Fall is just around the corner and it’s one of my favorite seasons. For me, living in farm country, it means harvest time! All the wonders of creation performing their grand finale and we get to reap the benefit of such splendor. There’s nothing like a cup of hot cider on a cool fall evening, a hearty pile of pumpkins, or a long hayride with our loved ones. That’s what I envisioned when deciding what to create for this month’s Power Tool Challenge. (there’s all sorts of DIY goodies for you at the bottom of this post!) Here is my treat to you, a fall harvest sign.
For my project, I wanted a rustic harvest sign that would bring back memories and also create them too.
Want to create one of your very own? I’ve got the DIY details for you! Just grab your jigsaw, some scrap or new lumber and let’s get to work.
(note: I used chippy siding for my project and this is totally up to your interpretation. Have fun with it and mix it up if you’d like. I’ve added the details for using a 1″ x 6″ x 8′ raw pine board in the materials list below. Home Depot can cut the boards for you for free.)

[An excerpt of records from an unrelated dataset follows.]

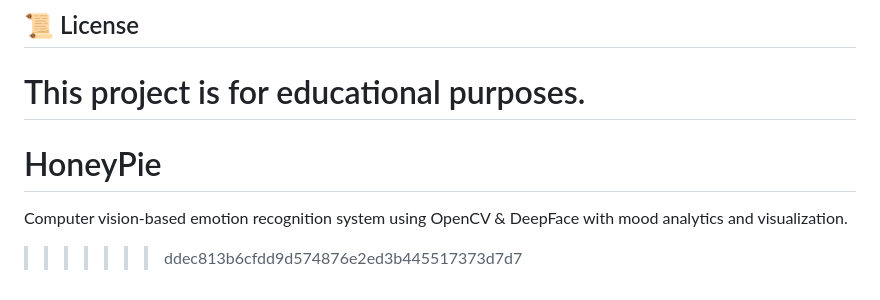
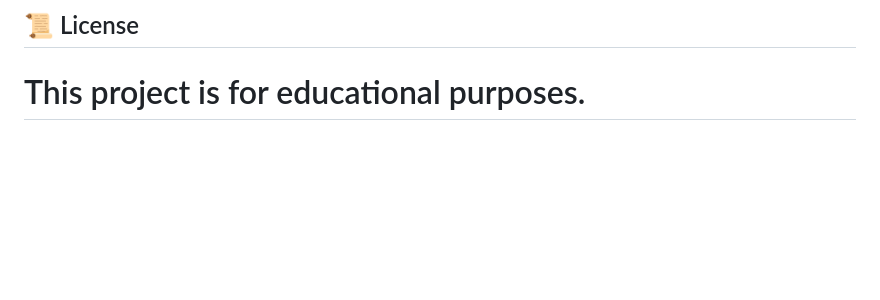
Before and after one commit to YashikaMehra07/HoneyPie, a Markdown page: README.md, the part around the change. Rendered like a GitHub page; blank space fills up the shorter version.

Commit message:
Update README.md
Slight Change

```diff
--- a/README.md
+++ b/README.md
@@ -202,6 +202,3 @@ This project was developed collaboratively as part of a learning initiative in c
 
 This project is for educational purposes.
 =======
-# HoneyPie
-Computer vision-based emotion recognition system using OpenCV &amp; DeepFace with mood analytics and visualization.
->>>>>>> ddec813b6cfdd9d574876e2ed3b445517373d7d7
```
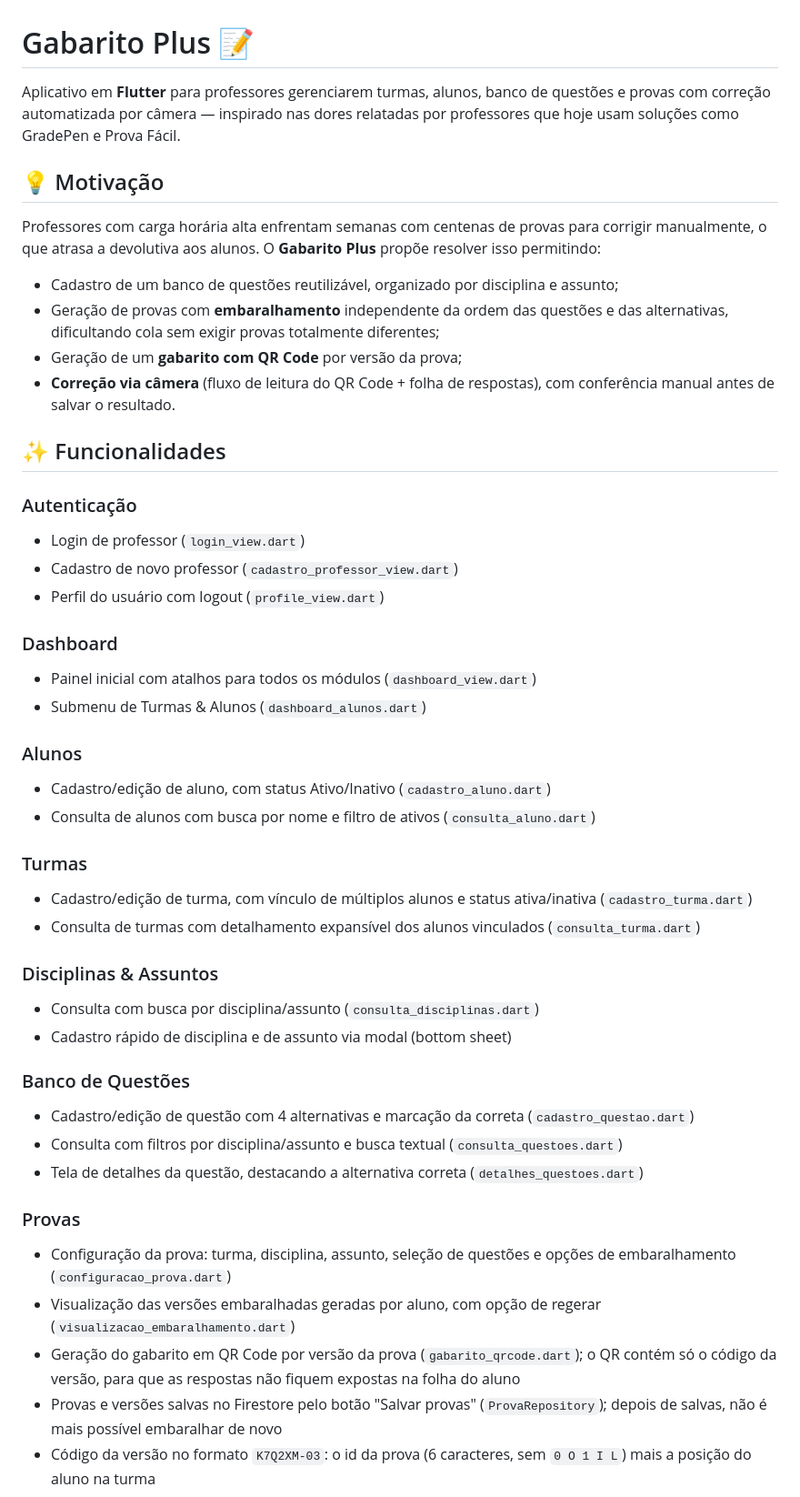
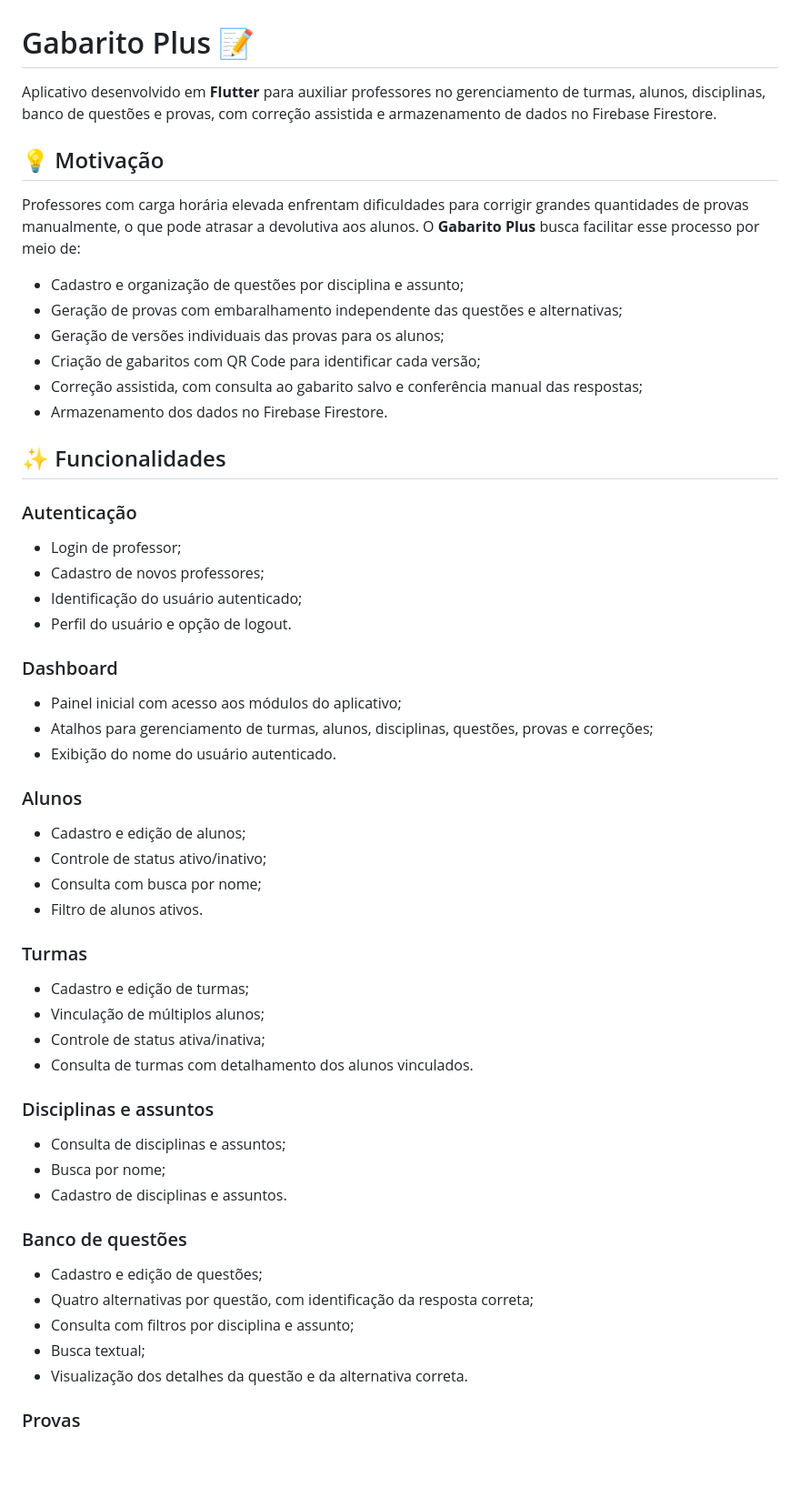
Before and after one commit to FelipeVieira4/gabarito_plus, a Markdown page: README.md, the part around one of its changes. Shown at 91% size. GitHub-like rendering; blank space fills up the shorter version.

```diff
--- a/README.md
+++ b/README.md
@@ -1,48 +1,60 @@
 # Gabarito Plus 📝
 
-Aplicativo em **Flutter** para professores gerenciarem turmas, alunos, banco de questões e provas com correção automatizada por câmera — inspirado nas dores relatadas por professores que hoje usam soluções como GradePen e Prova Fácil.
+Aplicativo desenvolvido em **Flutter** para auxiliar professores no gerenciamento de turmas, alunos, disciplinas, banco de questões e provas, com correção assistida e armazenamento de dados no Firebase Firestore.
 
 ## 💡 Motivação
 
-Professores com carga horária alta enfrentam semanas com centenas de provas para corrigir manualmente, o que atrasa a devolutiva aos alunos. O **Gabarito Plus** propõe resolver isso permitindo:
+Professores com carga horária elevada enfrentam dificuldades para corrigir grandes quantidades de provas manualmente, o que pode atrasar a devolutiva aos alunos. O **Gabarito Plus** busca facilitar esse processo por meio de:
 
-- Cadastro de um banco de questões reutilizável, organizado por disciplina e assunto;
-- Geração de provas com **embaralhamento** independente da ordem das questões e das alternativas, dificultando cola sem exigir provas totalmente diferentes;
-- Geração de um **gabarito com QR Code** por versão da prova;
-- **Correção via câmera** (fluxo de leitura do QR Code + folha de respostas), com conferência manual antes de salvar o resultado.
+- Cadastro e organização de questões por disciplina e assunto;
+- Geração de provas com embaralhamento independente das questões e alternativas;
+- Geração de versões individuais das provas para os alunos;
+- Criação de gabaritos com QR Code para identificar cada versão;
+- Correção assistida, com consulta ao gabarito salvo e conferência manual das respostas;
+- Armazenamento dos dados no Firebase Firestore.
 
 ## ✨ Funcionalidades
 
 ### Autenticação
-- Login de professor (`login_view.dart`)
-- Cadastro de novo professor (`cadastro_professor_view.dart`)
-- Perfil do usuário com logout (`profile_view.dart`)
+
+- Login de professor;
+- Cadastro de novos professores;
+- Identificação do usuário autenticado;
+- Perfil do usuário e opção de logout.
 
 ### Dashboard
-- Painel inicial com atalhos para todos os módulos (`dashboard_view.dart`)
-- Submenu de Turmas & Alunos (`dashboard_alunos.dart`)
+
+- Painel inicial com acesso aos módulos do aplicativo;
+- Atalhos para gerenciamento de turmas, alunos, disciplinas, questões, provas e correções;
+- Exibição do nome do usuário autenticado.
 
 ### Alunos
-- Cadastro/edição de aluno, com status Ativo/Inativo (`cadastro_aluno.dart`)
-- Consulta de alunos com busca por nome e filtro de ativos (`consulta_aluno.dart`)
+
+- Cadastro e edição de alunos;
+- Controle de status ativo/inativo;
+- Consulta com busca por nome;
+- Filtro de alunos ativos.
 
 ### Turmas
-- Cadastro/edição de turma, com vínculo de múltiplos alunos e status ativa/inativa (`cadastro_turma.dart`)
-- Consulta de turmas com detalhamento expansível dos alunos vinculados (`consulta_turma.dart`)
 
-### Disciplinas & Assuntos
-- Consulta com busca por disciplina/assunto (`consulta_disciplinas.dart`)
-- Cadastro rápido de disciplina e de assunto via modal (bottom sheet)
+- Cadastro e edição de turmas;
+- Vinculação de múltiplos alunos;
+- Controle de status ativa/inativa;
+- Consulta de turmas com detalhamento dos alunos vinculados.
 
-### Banco de Questões
-- Cadastro/edição de questão com 4 alternativas e marcação da correta (`cadastro_questao.dart`)
-- Consulta com filtros por disciplina/assunto e busca textual (`consulta_questoes.dart`)
-- Tela de detalhes da questão, destacando a alternativa correta (`detalhes_questoes.dart`)
+### Disciplinas e assuntos
+
+- Consulta de disciplinas e assuntos;
+- Busca por nome;
+- Cadastro de disciplinas e assuntos.
+
+### Banco de questões
+
+- Cadastro e edição de questões;
+- Quatro alternativas por questão, com identificação da resposta correta;
+- Consulta com filtros por disciplina e assunto;
+- Busca textual;
+- Visualização dos detalhes da questão e da alternativa correta.
 
 ### Provas
-- Configuração da prova: turma, disciplina, assunto, seleção de questões e opções de embaralhamento (`configuracao_prova.dart`)
-- Visualização das versões embaralhadas geradas por aluno, com opção de regerar (`visualizacao_embaralhamento.dart`)
-- Geração do gabarito em QR Code por versão da prova (`gabarito_qrcode.dart`); o QR contém só o código da versão, para que as respostas não fiquem expostas na folha do aluno
-- Provas e versões salvas no Firestore pelo botão "Salvar provas" (`ProvaRepository`); depois de salvas, não é mais possível embaralhar de novo
-- Código da versão no formato `K7Q2XM-03`: o id da prova (6 caracteres, sem `0 O 1 I L`) mais a posição do aluno na turma
 
```
Also changed, not shown: other parts of README.md (+185 -64 lines).
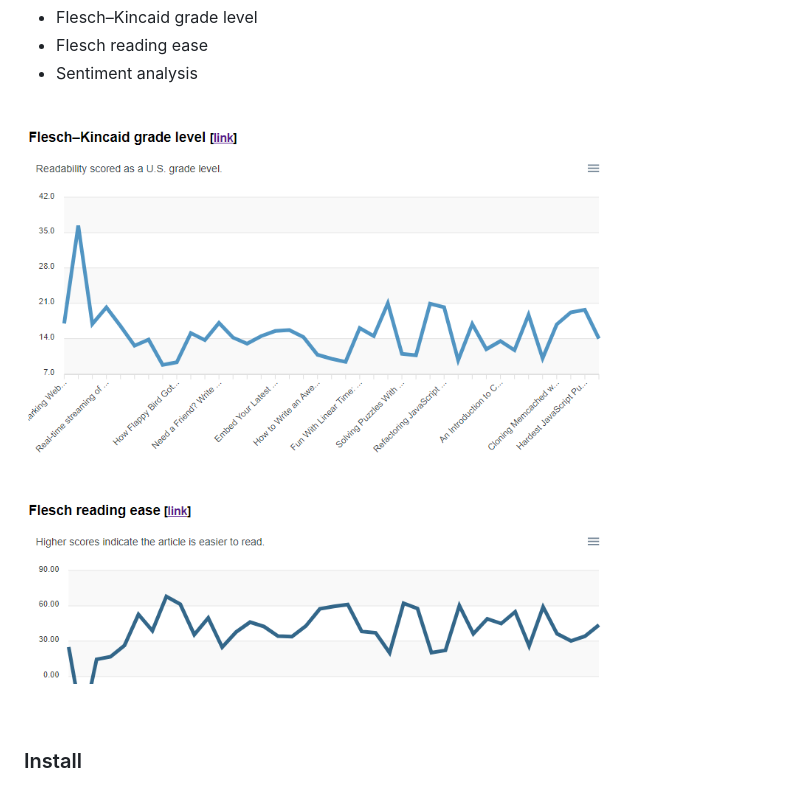
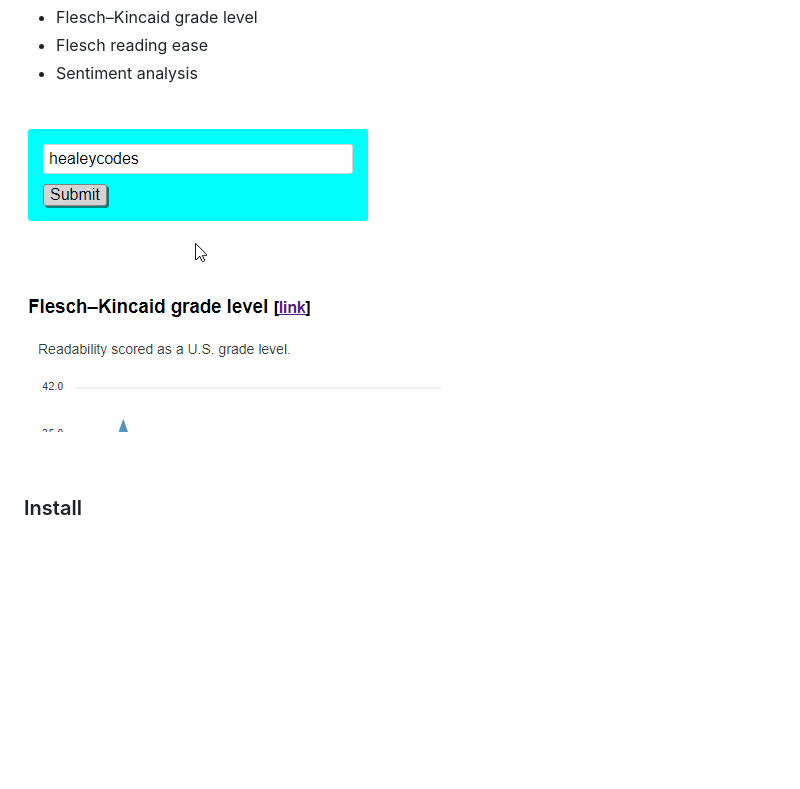
Before and after one commit to healeycodes/dev-article-analysis, a Markdown page: README.md, the part around the change. GitHub-like rendering; pictures changed too: analysis-tool.gif (added), preview.png (deleted); blank space fills up the shorter version.

Commit message:
Add GIF to README

```diff
--- a/README.md
+++ b/README.md
@@ -9,7 +9,7 @@ A website that graphs textual statistics from a [DEV](https://dev.to) user's art
 
 <br>
 
-![Flesch–Kincaid grade level chart](https://github.com/healeycodes/dev-article-analysis/blob/master/preview.png)
+![This tool in action](https://github.com/healeycodes/dev-article-analysis/blob/master/analysis-tool.gif)
 
 <br>
 
```
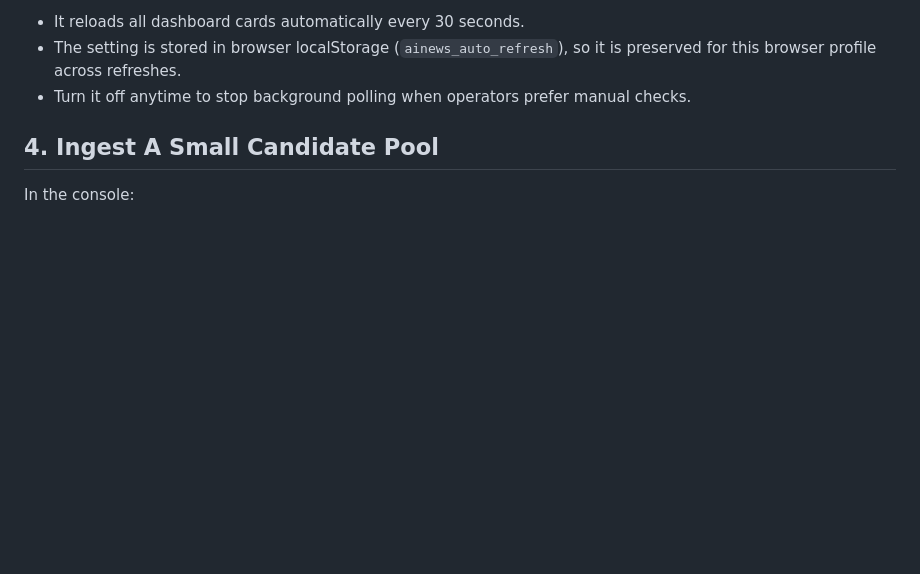
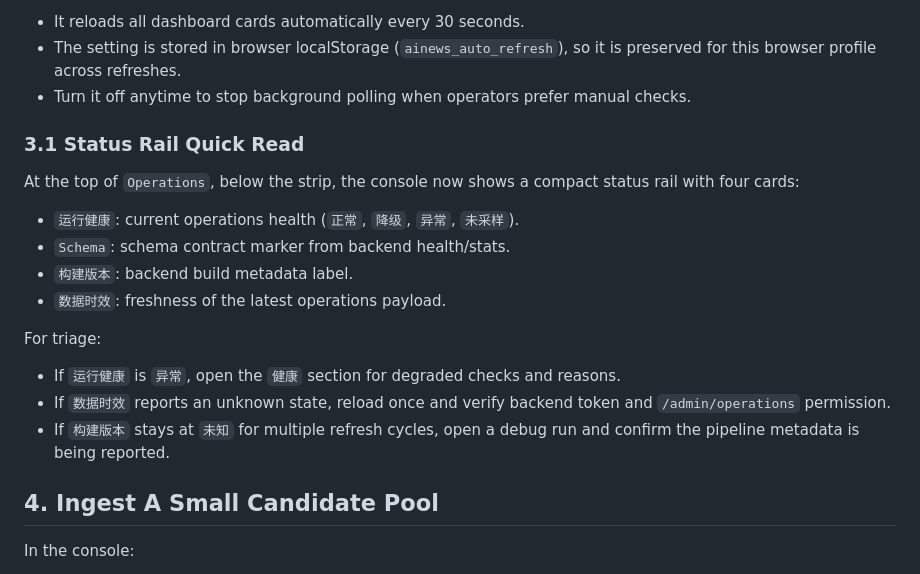
Before and after one commit to X-PG13/ainews-open, a Markdown page: docs/operator-console-walkthrough.md, the part around the change. GitHub-like rendering; blank space fills up the shorter version.

Commit message:
docs: explain operator status rail semantics (#192)

```diff
--- a/docs/operator-console-walkthrough.md
+++ b/docs/operator-console-walkthrough.md
@@ -102,6 +102,24 @@ You can also enable `自动刷新（30s）` in the `Operations` header:
   preserved for this browser profile across refreshes.
 - Turn it off anytime to stop background polling when operators prefer manual
   checks.
+
+### 3.1 Status Rail Quick Read
+
+At the top of `Operations`, below the strip, the console now shows a compact status
+rail with four cards:
+
+- `运行健康`: current operations health (`正常`, `降级`, `异常`, `未采样`).
+- `Schema`: schema contract marker from backend health/stats.
+- `构建版本`: backend build metadata label.
+- `数据时效`: freshness of the latest operations payload.
+
+For triage:
+
+- If `运行健康` is `异常`, open the `健康` section for degraded checks and reasons.
+- If `数据时效` reports an unknown state, reload once and verify backend token and
+  `/admin/operations` permission.
+- If `构建版本` stays at `未知` for multiple refresh cycles, open a debug run and
+  confirm the pipeline metadata is being reported.
 
 ## 4. Ingest A Small Candidate Pool
 
```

Here’s what you’ll need to make a harvest sign:
- 2 – 1″ x 6″ boards 24″ long
- 2 – 1″ x 6″ boards 18″ long
- woodworking square
- tape measure
- 5″ x 7″ paperboard for template (a cereal box, notepad backing, etc)
- safety goggles
- hook and eye hangers (6 hooks, 6 eyes) – you could also use wire or an old hanger cut up.
- flush mount picture hangers
- paint/paint brush
- stain (if using raw lumber)
Let’s make your template first. First, grab your paperboard and follow the sizing in the picture to cut it into a house shape:
Now that you’ve got your template, let’s put it to work. You will be using this to create two different boards. Then, for the first 24″ board, you will put the template with point facing outward (like an arrow) and lined up to the edge and trace.
Next, cut off corners, and lightly sand to remove rough edges. One board done!
First, grab your second 24″ board and place the template facing inward and lined up with the outside edge. Then, trace and cut. When cutting, run your saw down in one side, and then come back out and start a fresh-cut going down the other. That will give you a nice, crisp, point. Also, do this to both ends and lightly sand again.
All your boards should be cut and you’re ready to decorate. Yay!
If you’re starting with raw lumber and want to create an aged effect, just head to my layering tutorial and choose the colors you would like. Also, to mimic the look on my sign, you would want a dark stain (any old stain will do) and a flat white paint.
Feel free to play with the layout. We took a vote in my family on which we preferred, but here are some options:
In the end, the effect we’re going for is a rustic sign that looks like the farmer grabbed up some scrap wood and put this together to sell his goods. Likewise, you most certainly can get funky with it and use fonts and such to transfer typography (I had a hard time not doing that, but wanted to keep it easy to follow). I have a tutorial on how to do that here.
Just grab some chalk (blackboard or sidewalk chalk will do), and lay out your design. Feel free to change-up the text too – make it suit your style and home.
However, since I have contrasting boards, I used black paint on the white boards with a square brush.
…and white with colored inset on the darker boards.
Finally, to hang your boards together, use the hooks and eyes to connect, as seen in the picture above. I’ve got eye hooks and s-hooks shown below, but I had hooks on hand and used those instead. When using hooks, just make sure one is facing forward and the other facing backward so your sign stays on if you’re hanging it in the wind.
Finally, for the mounting hardware, just place your picture hangers 8″ in from the ends of your top board and ¼” down from the top edge.
Now you’re ready to hang and enjoy! Isn’t it cute?
In addition, you could even add eye hooks to the top edge and mount it off of a post as a directional sign. Your family will love it! ♥ Not the DIY type? Then you can find this sign available in my shop.
I hope you had fun with this harvest sign project. In addition, pin and share so others can build too! Head below for the Power Tool Challenge DIYs.
Also, more of my fall DIYs like my harvest sign:
Now before you head off, take a stroll through DIY lane. I know you’ll be whipping out your tools when you see all this fall goodness from my blogging friends.